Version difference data
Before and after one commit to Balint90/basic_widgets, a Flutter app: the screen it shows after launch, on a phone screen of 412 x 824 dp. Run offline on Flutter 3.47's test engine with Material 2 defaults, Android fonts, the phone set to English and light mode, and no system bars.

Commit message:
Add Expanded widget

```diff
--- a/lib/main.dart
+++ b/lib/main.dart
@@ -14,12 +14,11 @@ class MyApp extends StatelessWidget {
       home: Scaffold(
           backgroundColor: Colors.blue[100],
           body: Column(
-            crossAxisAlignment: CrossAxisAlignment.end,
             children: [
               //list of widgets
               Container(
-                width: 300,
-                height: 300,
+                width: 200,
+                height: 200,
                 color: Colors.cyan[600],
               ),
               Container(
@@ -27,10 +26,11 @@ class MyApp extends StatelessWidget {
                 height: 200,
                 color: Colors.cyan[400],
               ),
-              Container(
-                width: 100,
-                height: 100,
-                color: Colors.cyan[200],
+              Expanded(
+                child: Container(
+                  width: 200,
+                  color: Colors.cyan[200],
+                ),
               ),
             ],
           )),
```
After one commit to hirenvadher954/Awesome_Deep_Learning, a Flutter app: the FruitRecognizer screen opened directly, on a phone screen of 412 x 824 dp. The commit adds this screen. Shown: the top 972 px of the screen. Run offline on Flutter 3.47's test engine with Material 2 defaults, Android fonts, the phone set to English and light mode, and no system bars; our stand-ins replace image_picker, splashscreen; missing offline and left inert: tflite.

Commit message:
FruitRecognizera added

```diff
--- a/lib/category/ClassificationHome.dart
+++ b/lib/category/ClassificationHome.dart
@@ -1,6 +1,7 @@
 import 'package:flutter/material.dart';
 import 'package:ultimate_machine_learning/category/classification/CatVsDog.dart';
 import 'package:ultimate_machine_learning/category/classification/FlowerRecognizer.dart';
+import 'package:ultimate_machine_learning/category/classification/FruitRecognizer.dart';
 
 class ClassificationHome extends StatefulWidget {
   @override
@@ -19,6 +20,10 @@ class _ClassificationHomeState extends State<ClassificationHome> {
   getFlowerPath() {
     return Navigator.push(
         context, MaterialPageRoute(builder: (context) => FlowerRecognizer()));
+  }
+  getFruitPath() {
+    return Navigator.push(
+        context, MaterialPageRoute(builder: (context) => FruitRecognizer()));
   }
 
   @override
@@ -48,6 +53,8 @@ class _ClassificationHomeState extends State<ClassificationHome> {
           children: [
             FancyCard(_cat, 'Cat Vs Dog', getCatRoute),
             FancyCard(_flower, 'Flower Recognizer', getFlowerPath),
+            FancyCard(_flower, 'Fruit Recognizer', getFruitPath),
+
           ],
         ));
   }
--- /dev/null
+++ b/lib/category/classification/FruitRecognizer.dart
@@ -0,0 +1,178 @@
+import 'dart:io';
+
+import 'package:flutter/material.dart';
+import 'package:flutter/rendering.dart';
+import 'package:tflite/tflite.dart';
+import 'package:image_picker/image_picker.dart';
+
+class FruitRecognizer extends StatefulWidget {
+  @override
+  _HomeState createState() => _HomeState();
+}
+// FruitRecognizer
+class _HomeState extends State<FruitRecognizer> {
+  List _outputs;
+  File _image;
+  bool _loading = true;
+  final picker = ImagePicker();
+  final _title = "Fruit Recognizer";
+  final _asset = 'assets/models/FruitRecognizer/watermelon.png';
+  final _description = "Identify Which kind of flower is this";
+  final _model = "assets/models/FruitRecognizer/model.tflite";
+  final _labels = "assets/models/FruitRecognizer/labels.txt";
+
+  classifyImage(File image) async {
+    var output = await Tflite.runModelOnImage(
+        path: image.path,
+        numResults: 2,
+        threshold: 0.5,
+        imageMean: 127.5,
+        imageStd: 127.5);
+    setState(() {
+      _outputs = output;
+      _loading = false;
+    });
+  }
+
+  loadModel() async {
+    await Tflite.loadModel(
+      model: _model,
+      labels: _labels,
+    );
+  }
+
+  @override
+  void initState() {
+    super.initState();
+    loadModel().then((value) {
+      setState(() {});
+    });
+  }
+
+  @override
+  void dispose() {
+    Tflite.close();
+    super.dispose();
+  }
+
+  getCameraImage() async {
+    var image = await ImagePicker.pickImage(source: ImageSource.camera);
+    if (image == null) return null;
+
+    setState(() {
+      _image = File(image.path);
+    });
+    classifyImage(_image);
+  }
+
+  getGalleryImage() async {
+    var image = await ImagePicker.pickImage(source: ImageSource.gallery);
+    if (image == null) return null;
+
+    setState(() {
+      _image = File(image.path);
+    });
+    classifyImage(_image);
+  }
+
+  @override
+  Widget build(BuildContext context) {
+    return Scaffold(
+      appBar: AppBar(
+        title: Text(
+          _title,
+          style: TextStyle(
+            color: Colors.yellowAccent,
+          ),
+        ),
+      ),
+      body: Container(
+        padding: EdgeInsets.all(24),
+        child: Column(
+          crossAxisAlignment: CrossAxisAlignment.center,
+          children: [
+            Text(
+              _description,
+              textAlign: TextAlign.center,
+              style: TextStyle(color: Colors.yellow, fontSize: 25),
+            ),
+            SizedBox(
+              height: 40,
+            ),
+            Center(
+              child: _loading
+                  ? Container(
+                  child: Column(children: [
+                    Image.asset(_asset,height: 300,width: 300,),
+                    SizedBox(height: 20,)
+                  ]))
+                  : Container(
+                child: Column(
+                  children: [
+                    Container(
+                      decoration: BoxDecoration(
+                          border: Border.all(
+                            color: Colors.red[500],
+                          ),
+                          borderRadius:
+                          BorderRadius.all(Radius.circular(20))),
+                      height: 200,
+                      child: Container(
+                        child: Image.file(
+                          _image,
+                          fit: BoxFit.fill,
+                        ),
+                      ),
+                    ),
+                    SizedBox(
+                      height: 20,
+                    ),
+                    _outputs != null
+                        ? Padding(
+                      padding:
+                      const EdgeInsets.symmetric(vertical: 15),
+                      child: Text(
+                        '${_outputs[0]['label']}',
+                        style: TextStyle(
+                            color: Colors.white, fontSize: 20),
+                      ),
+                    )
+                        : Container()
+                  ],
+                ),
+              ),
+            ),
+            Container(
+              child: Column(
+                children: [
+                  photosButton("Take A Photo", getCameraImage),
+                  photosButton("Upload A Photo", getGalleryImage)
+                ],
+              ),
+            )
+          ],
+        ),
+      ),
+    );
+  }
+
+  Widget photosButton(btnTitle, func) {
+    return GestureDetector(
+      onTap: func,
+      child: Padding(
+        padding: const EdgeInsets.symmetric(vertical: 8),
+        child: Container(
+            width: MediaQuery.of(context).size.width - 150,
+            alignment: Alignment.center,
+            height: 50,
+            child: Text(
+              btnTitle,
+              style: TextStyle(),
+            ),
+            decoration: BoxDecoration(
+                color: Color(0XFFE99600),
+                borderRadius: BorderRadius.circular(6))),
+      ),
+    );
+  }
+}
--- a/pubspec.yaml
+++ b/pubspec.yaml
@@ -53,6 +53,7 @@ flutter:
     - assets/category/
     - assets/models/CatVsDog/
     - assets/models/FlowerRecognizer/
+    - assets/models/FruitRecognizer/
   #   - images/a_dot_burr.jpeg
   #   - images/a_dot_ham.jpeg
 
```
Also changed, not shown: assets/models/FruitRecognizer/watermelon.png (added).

● Exercise requirements
All records above must be returned exactly as they appear.

● Exercise result
Before and after one commit to Balint90/basic_widgets, a Flutter app: the screen it shows after launch, on a phone screen of 412 x 824 dp. Run offline on Flutter 3.47's test engine with Material 2 defaults, Android fonts, the phone set to English and light mode, and no system bars.

Commit message:
Add Expanded widget

```diff
--- a/lib/main.dart
+++ b/lib/main.dart
@@ -14,12 +14,11 @@ class MyApp extends StatelessWidget {
       home: Scaffold(
           backgroundColor: Colors.blue[100],
           body: Column(
-            crossAxisAlignment: CrossAxisAlignment.end,
             children: [
               //list of widgets
               Container(
-                width: 300,
-                height: 300,
+                width: 200,
+                height: 200,
                 color: Colors.cyan[600],
               ),
               Container(
@@ -27,10 +26,11 @@ class MyApp extends StatelessWidget {
                 height: 200,
                 color: Colors.cyan[400],
               ),
-              Container(
-                width: 100,
-                height: 100,
-                color: Colors.cyan[200],
+              Expanded(
+                child: Container(
+                  width: 200,
+                  color: Colors.cyan[200],
+                ),
               ),
             ],
           )),
```
After one commit to hirenvadher954/Awesome_Deep_Learning, a Flutter app: the FruitRecognizer screen opened directly, on a phone screen of 412 x 824 dp. The commit adds this screen. Shown: the top 972 px of the screen. Run offline on Flutter 3.47's test engine with Material 2 defaults, Android fonts, the phone set to English and light mode, and no system bars; our stand-ins replace image_picker, splashscreen; missing offline and left inert: tflite.

Commit message:
FruitRecognizera added

```diff
--- a/lib/category/ClassificationHome.dart
+++ b/lib/category/ClassificationHome.dart
@@ -1,6 +1,7 @@
 import 'package:flutter/material.dart';
 import 'package:ultimate_machine_learning/category/classification/CatVsDog.dart';
 import 'package:ultimate_machine_learning/category/classification/FlowerRecognizer.dart';
+import 'package:ultimate_machine_learning/category/classification/FruitRecognizer.dart';
 
 class ClassificationHome extends StatefulWidget {
   @override
@@ -19,6 +20,10 @@ class _ClassificationHomeState extends State<ClassificationHome> {
   getFlowerPath() {
     return Navigator.push(
         context, MaterialPageRoute(builder: (context) => FlowerRecognizer()));
+  }
+  getFruitPath() {
+    return Navigator.push(
+        context, MaterialPageRoute(builder: (context) => FruitRecognizer()));
   }
 
   @override
@@ -48,6 +53,8 @@ class _ClassificationHomeState extends State<ClassificationHome> {
           children: [
             FancyCard(_cat, 'Cat Vs Dog', getCatRoute),
             FancyCard(_flower, 'Flower Recognizer', getFlowerPath),
+            FancyCard(_flower, 'Fruit Recognizer', getFruitPath),
+
           ],
         ));
   }
--- /dev/null
+++ b/lib/category/classification/FruitRecognizer.dart
@@ -0,0 +1,178 @@
+import 'dart:io';
+
+import 'package:flutter/material.dart';
+import 'package:flutter/rendering.dart';
+import 'package:tflite/tflite.dart';
+import 'package:image_picker/image_picker.dart';
+
+class FruitRecognizer extends StatefulWidget {
+  @override
+  _HomeState createState() => _HomeState();
+}
+// FruitRecognizer
+class _HomeState extends State<FruitRecognizer> {
+  List _outputs;
+  File _image;
+  bool _loading = true;
+  final picker = ImagePicker();
+  final _title = "Fruit Recognizer";
+  final _asset = 'assets/models/FruitRecognizer/watermelon.png';
+  final _description = "Identify Which kind of flower is this";
+  final _model = "assets/models/FruitRecognizer/model.tflite";
+  final _labels = "assets/models/FruitRecognizer/labels.txt";
+
+  classifyImage(File image) async {
+    var output = await Tflite.runModelOnImage(
+        path: image.path,
+        numResults: 2,
+        threshold: 0.5,
+        imageMean: 127.5,
+        imageStd: 127.5);
+    setState(() {
+      _outputs = output;
+      _loading = false;
+    });
+  }
+
+  loadModel() async {
+    await Tflite.loadModel(
+      model: _model,
+      labels: _labels,
+    );
+  }
+
+  @override
+  void initState() {
+    super.initState();
+    loadModel().then((value) {
+      setState(() {});
+    });
+  }
+
+  @override
+  void dispose() {
+    Tflite.close();
+    super.dispose();
+  }
+
+  getCameraImage() async {
+    var image = await ImagePicker.pickImage(source: ImageSource.camera);
+    if (image == null) return null;
+
+    setState(() {
+      _image = File(image.path);
+    });
+    classifyImage(_image);
+  }
+
+  getGalleryImage() async {
+    var image = await ImagePicker.pickImage(source: ImageSource.gallery);
+    if (image == null) return null;
+
+    setState(() {
+      _image = File(image.path);
+    });
+    classifyImage(_image);
+  }
+
+  @override
+  Widget build(BuildContext context) {
+    return Scaffold(
+      appBar: AppBar(
+        title: Text(
+          _title,
+          style: TextStyle(
+            color: Colors.yellowAccent,
+          ),
+        ),
+      ),
+      body: Container(
+        padding: EdgeInsets.all(24),
+        child: Column(
+          crossAxisAlignment: CrossAxisAlignment.center,
+          children: [
+            Text(
+              _description,
+              textAlign: TextAlign.center,
+              style: TextStyle(color: Colors.yellow, fontSize: 25),
+            ),
+            SizedBox(
+              height: 40,
+            ),
+            Center(
+              child: _loading
+                  ? Container(
+                  child: Column(children: [
+                    Image.asset(_asset,height: 300,width: 300,),
+                    SizedBox(height: 20,)
+                  ]))
+                  : Container(
+                child: Column(
+                  children: [
+                    Container(
+                      decoration: BoxDecoration(
+                          border: Border.all(
+                            color: Colors.red[500],
+                          ),
+                          borderRadius:
+                          BorderRadius.all(Radius.circular(20))),
+                      height: 200,
+                      child: Container(
+                        child: Image.file(
+                          _image,
+                          fit: BoxFit.fill,
+                        ),
+                      ),
+                    ),
+                    SizedBox(
+                      height: 20,
+                    ),
+                    _outputs != null
+                        ? Padding(
+                      padding:
+                      const EdgeInsets.symmetric(vertical: 15),
+                      child: Text(
+                        '${_outputs[0]['label']}',
+                        style: TextStyle(
+                            color: Colors.white, fontSize: 20),
+                      ),
+                    )
+                        : Container()
+                  ],
+                ),
+              ),
+            ),
+            Container(
+              child: Column(
+                children: [
+                  photosButton("Take A Photo", getCameraImage),
+                  photosButton("Upload A Photo", getGalleryImage)
+                ],
+              ),
+            )
+          ],
+        ),
+      ),
+    );
+  }
+
+  Widget photosButton(btnTitle, func) {
+    return GestureDetector(
+      onTap: func,
+      child: Padding(
+        padding: const EdgeInsets.symmetric(vertical: 8),
+        child: Container(
+            width: MediaQuery.of(context).size.width - 150,
+            alignment: Alignment.center,
+            height: 50,
+            child: Text(
+              btnTitle,
+              style: TextStyle(),
+            ),
+            decoration: BoxDecoration(
+                color: Color(0XFFE99600),
+                borderRadius: BorderRadius.circular(6))),
+      ),
+    );
+  }
+}
--- a/pubspec.yaml
+++ b/pubspec.yaml
@@ -53,6 +53,7 @@ flutter:
     - assets/category/
     - assets/models/CatVsDog/
     - assets/models/FlowerRecognizer/
+    - assets/models/FruitRecognizer/
   #   - images/a_dot_burr.jpeg
   #   - images/a_dot_ham.jpeg
 
```
Also changed, not shown: assets/models/FruitRecognizer/watermelon.png (added).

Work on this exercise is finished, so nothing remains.